Such efforts demand something by way of response, but I felt it important not to comment on the discussion while it was underway, lest my presence should entirely skew the discussion. Even so, I suspect that some of you have felt my presence looking over your shoulder.
The questions and objections raised have been thoughtful, and I now have much to reflect on, but sadly I do not have time to address them all. As for the mischievous pseudonyms, I shall confine myself to one remark: “That’s the disingenuous thing about Goodchild – his pluralism. He wants others’ evaluations to count.” That comment, in and of itself, is truly disingenuous. He who has ears to hear, let him hear.

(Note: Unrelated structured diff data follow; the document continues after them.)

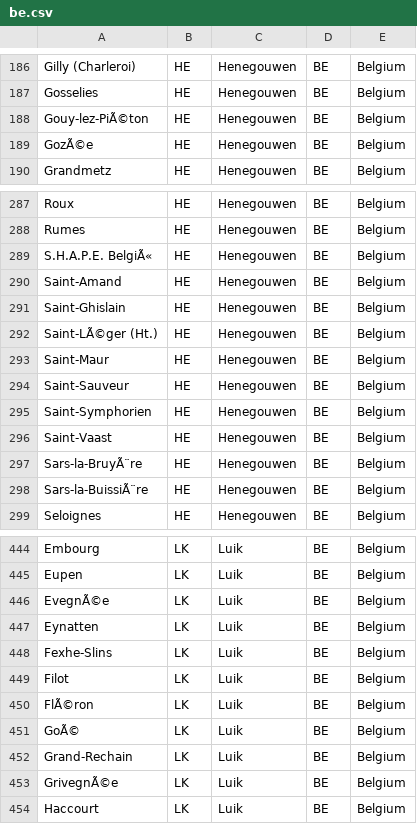
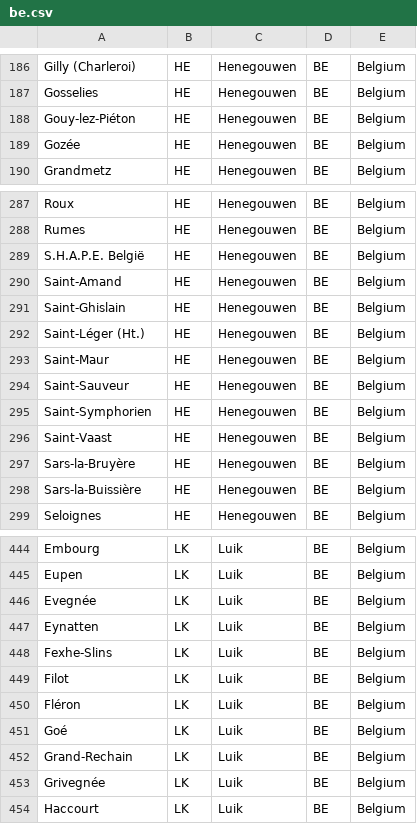
Before and after one commit to Beee4life/acf-city-selector, a CSV file: import/be.csv, drawn as a sheet; only a part is shown, gaps mark what is left out; the diff covers the shown part only.

```diff
--- a/import/be.csv
+++ b/import/be.csv
@@ -187,4 +187,4 @@ Gilly (Charleroi);HE;Henegouwen;BE;Belgium
 Gosselies;HE;Henegouwen;BE;Belgium
-Gouy-lez-PiÃ©ton;HE;Henegouwen;BE;Belgium
-GozÃ©e;HE;Henegouwen;BE;Belgium
+Gouy-lez-Piéton;HE;Henegouwen;BE;Belgium
+Gozée;HE;Henegouwen;BE;Belgium
 Grandmetz;HE;Henegouwen;BE;Belgium
@@ -288,6 +288,6 @@ Roux;HE;Henegouwen;BE;Belgium
 Rumes;HE;Henegouwen;BE;Belgium
-S.H.A.P.E. BelgiÃ«;HE;Henegouwen;BE;Belgium
+S.H.A.P.E. België;HE;Henegouwen;BE;Belgium
 Saint-Amand;HE;Henegouwen;BE;Belgium
 Saint-Ghislain;HE;Henegouwen;BE;Belgium
-Saint-LÃ©ger (Ht.);HE;Henegouwen;BE;Belgium
+Saint-Léger (Ht.);HE;Henegouwen;BE;Belgium
 Saint-Maur;HE;Henegouwen;BE;Belgium
@@ -296,4 +296,4 @@ Saint-Symphorien;HE;Henegouwen;BE;Belgium
 Saint-Vaast;HE;Henegouwen;BE;Belgium
-Sars-la-BruyÃ¨re;HE;Henegouwen;BE;Belgium
-Sars-la-BuissiÃ¨re;HE;Henegouwen;BE;Belgium
+Sars-la-Bruyère;HE;Henegouwen;BE;Belgium
+Sars-la-Buissière;HE;Henegouwen;BE;Belgium
 Seloignes;HE;Henegouwen;BE;Belgium
@@ -445,3 +445,3 @@ Embourg;LK;Luik;BE;Belgium
 Eupen;LK;Luik;BE;Belgium
-EvegnÃ©e;LK;Luik;BE;Belgium
+Evegnée;LK;Luik;BE;Belgium
 Eynatten;LK;Luik;BE;Belgium
@@ -449,6 +449,6 @@ Fexhe-Slins;LK;Luik;BE;Belgium
 Filot;LK;Luik;BE;Belgium
-FlÃ©ron;LK;Luik;BE;Belgium
-GoÃ©;LK;Luik;BE;Belgium
+Fléron;LK;Luik;BE;Belgium
+Goé;LK;Luik;BE;Belgium
 Grand-Rechain;LK;Luik;BE;Belgium
-GrivegnÃ©e;LK;Luik;BE;Belgium
+Grivegnée;LK;Luik;BE;Belgium
 Haccourt;LK;Luik;BE;Belgium
```
Also changed, not shown: 70 edited cells elsewhere in this file, import/nl.csv.
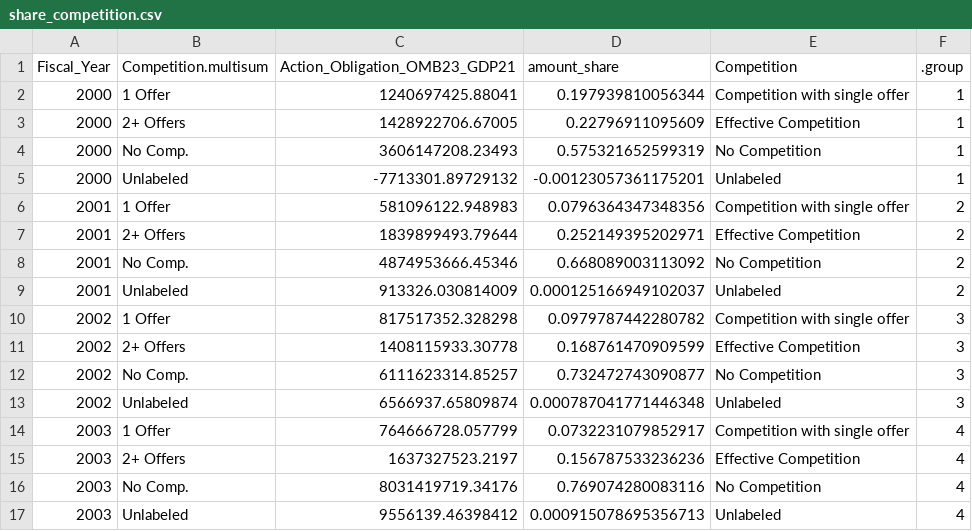
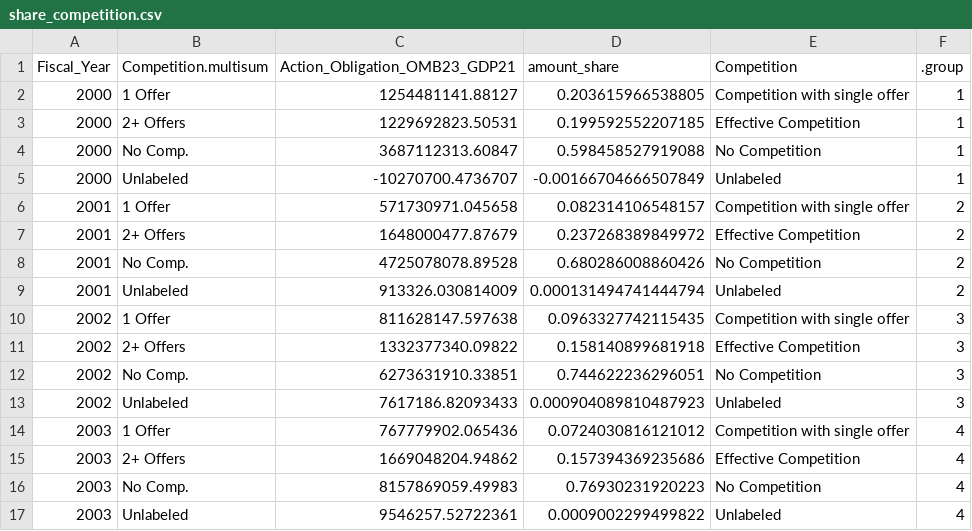
Before and after one commit to CSISdefense/Engines, a CSV file: contracts/charts/share_competition.csv, drawn as a sheet; only a part is shown; the diff covers the shown part only.

Commit message:
Integrating after data rerun.

```diff
--- a/contracts/charts/share_competition.csv
+++ b/contracts/charts/share_competition.csv
@@ -1,17 +1,17 @@
 "Fiscal_Year","Competition.multisum","Action_Obligation_OMB23_GDP21","amount_share","Competition",".group"
-2000,"1 Offer",1240697425.88041,0.197939810056344,"Competition with single offer",1
-2000,"2+ Offers",1428922706.67005,0.22796911095609,"Effective Competition",1
-2000,"No Comp.",3606147208.23493,0.575321652599319,"No Competition",1
-2000,"Unlabeled",-7713301.89729132,-0.00123057361175201,"Unlabeled",1
-2001,"1 Offer",581096122.948983,0.0796364347348356,"Competition with single offer",2
-2001,"2+ Offers",1839899493.79644,0.252149395202971,"Effective Competition",2
-2001,"No Comp.",4874953666.45346,0.668089003113092,"No Competition",2
-2001,"Unlabeled",913326.030814009,0.000125166949102037,"Unlabeled",2
-2002,"1 Offer",817517352.328298,0.0979787442280782,"Competition with single offer",3
-2002,"2+ Offers",1408115933.30778,0.168761470909599,"Effective Competition",3
-2002,"No Comp.",6111623314.85257,0.732472743090877,"No Competition",3
-2002,"Unlabeled",6566937.65809874,0.000787041771446348,"Unlabeled",3
-2003,"1 Offer",764666728.057799,0.0732231079852917,"Competition with single offer",4
-2003,"2+ Offers",1637327523.2197,0.156787533236236,"Effective Competition",4
-2003,"No Comp.",8031419719.34176,0.769074280083116,"No Competition",4
-2003,"Unlabeled",9556139.46398412,0.000915078695356713,"Unlabeled",4
+2000,"1 Offer",1254481141.88127,0.203615966538805,"Competition with single offer",1
+2000,"2+ Offers",1229692823.50531,0.199592552207185,"Effective Competition",1
+2000,"No Comp.",3687112313.60847,0.598458527919088,"No Competition",1
+2000,"Unlabeled",-10270700.4736707,-0.00166704666507849,"Unlabeled",1
+2001,"1 Offer",571730971.045658,0.082314106548157,"Competition with single offer",2
+2001,"2+ Offers",1648000477.87679,0.237268389849972,"Effective Competition",2
+2001,"No Comp.",4725078078.89528,0.680286008860426,"No Competition",2
+2001,"Unlabeled",913326.030814009,0.000131494741444794,"Unlabeled",2
+2002,"1 Offer",811628147.597638,0.0963327742115435,"Competition with single offer",3
+2002,"2+ Offers",1332377340.09822,0.158140899681918,"Effective Competition",3
+2002,"No Comp.",6273631910.33851,0.744622236296051,"No Competition",3
+2002,"Unlabeled",7617186.82093433,0.000904089810487923,"Unlabeled",3
+2003,"1 Offer",767779902.065436,0.0724030816121012,"Competition with single offer",4
+2003,"2+ Offers",1669048204.94862,0.157394369235686,"Effective Competition",4
+2003,"No Comp.",8157869059.49983,0.76930231920223,"No Competition",4
+2003,"Unlabeled",9546257.52722361,0.0009002299499822,"Unlabeled",4
```
Also changed, not shown: 138 edited cells elsewhere in this file, contracts/charts/SimpleArea.csv, contracts/charts/amount_competition.csv, 11 other files.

The book is, of course, about money, and the way in which it structures thought, desire, action, environment and trust. It is not about the authorial subject Philip Goodchild, who is himself perhaps something of a pseudonym. After all, those of you who know me will know that I do not normally declaim in a stentorian voice (except when I’m reading from Deuteronomy). The writing of an author is simply a sedimentation of those thoughts that achieve a certain metastable equilibrium, and so become for a while necessary and resilient to questioning. The person who writes, by contrast, has to be continually questioning, looking over one’s shoulder, listening out for what has not yet properly been thought. It is a task that never ends.
Perhaps the most significant matter that my work can pass on to others is not a fresh worldview, but the capacity to pose problems, to hear the voice of alternative perspectives. Perhaps those closest to me are those who will question the most, both myself and themselves. I am grateful for all those who have been attentive to other possibilities of thinking in this discussion. And I do believe that the Conclusion is lacking a parable . . .
Have you not heard of that madman who took a bar of gold into an electronic exchange, ran onto the trading floor, and cried incessantly, “I seek Mammon! I seek Mammon!” – As many of those who did not believe in Mammon were standing around just then, he provoked much laughter. “Has he been sold?” asked one. “Has he gone bankrupt?” asked another. Is he in the bar? Is he in the gentleman’s club? Has he gone to China? An offshore tax haven? – Thus they yelled and laughed.
The madman jumped into his midst and pierced them with his eyes. “Whither is Mammon?” he cried; “I will tell you. We have killed him – you and I. All of us are his murderers. But how did we do this? How could we drink up the great sea of wealth? Who gave us the sponge to wipe clean all the ledgers? What were we doing when we unchained these liabilities from their assets? Whither are we seeking now? Away from all assets? Are we not plunging continually? Backward, sideward, forward, in all directions? Is there still any profit and loss? Are we not straying as through an infinite nothing? Do we not feel the breath of poverty? Have we not become poorer? Is not depression continually closing in on us? Do we not need to trade with gold? Do we hear nothing as yet of the gravediggers who are burying Mammon? Do we smell nothing as yet of the decomposition of money? Money, too, decomposes. Mammon is dead. Mammon remains dead. And we have killed him.
“How shall we comfort ourselves, the murderers of all murderers? What was wealthiest and mightiest of all that the world has yet owned has perished under our knives: who will pay this debt for us? What wealth is there for us to balance our books? What new accounting, what new desires shall we have to invent? Is not the cost of this deed too great for us? Must we ourselves not become banks simply to appear to have the credit to guarantee it? There has never been a richer deed; and whoever is born after us – for the sake of this deed he will belong to a richer economy than any economy hitherto.
Here the madman feel silent and looked again at his listeners; and they, too, were silent and stared at him in astonishment. At last he threw the bar of gold at the screen, and it broke into pieces and he went out. “I have come too early,” he said then; “my time is not yet. This tremendous event is still on its way, still wandering; it has not yet reached the ears of men. Evaluation of assets requires time; the payment of debts requires time; deeds, though done, still require time to be seen and heard. This deed is still more distant from them than the most extended futures contract – and yet they have done it themselves.”
It has been related further that on the same day the madman forced his way into several banks and there made a plea for bankruptcy. Led out and called to account, he is said always to have replied nothing but: “What after all are these banks now if they are not the receivers and bankruptcy administrators of Mammon?”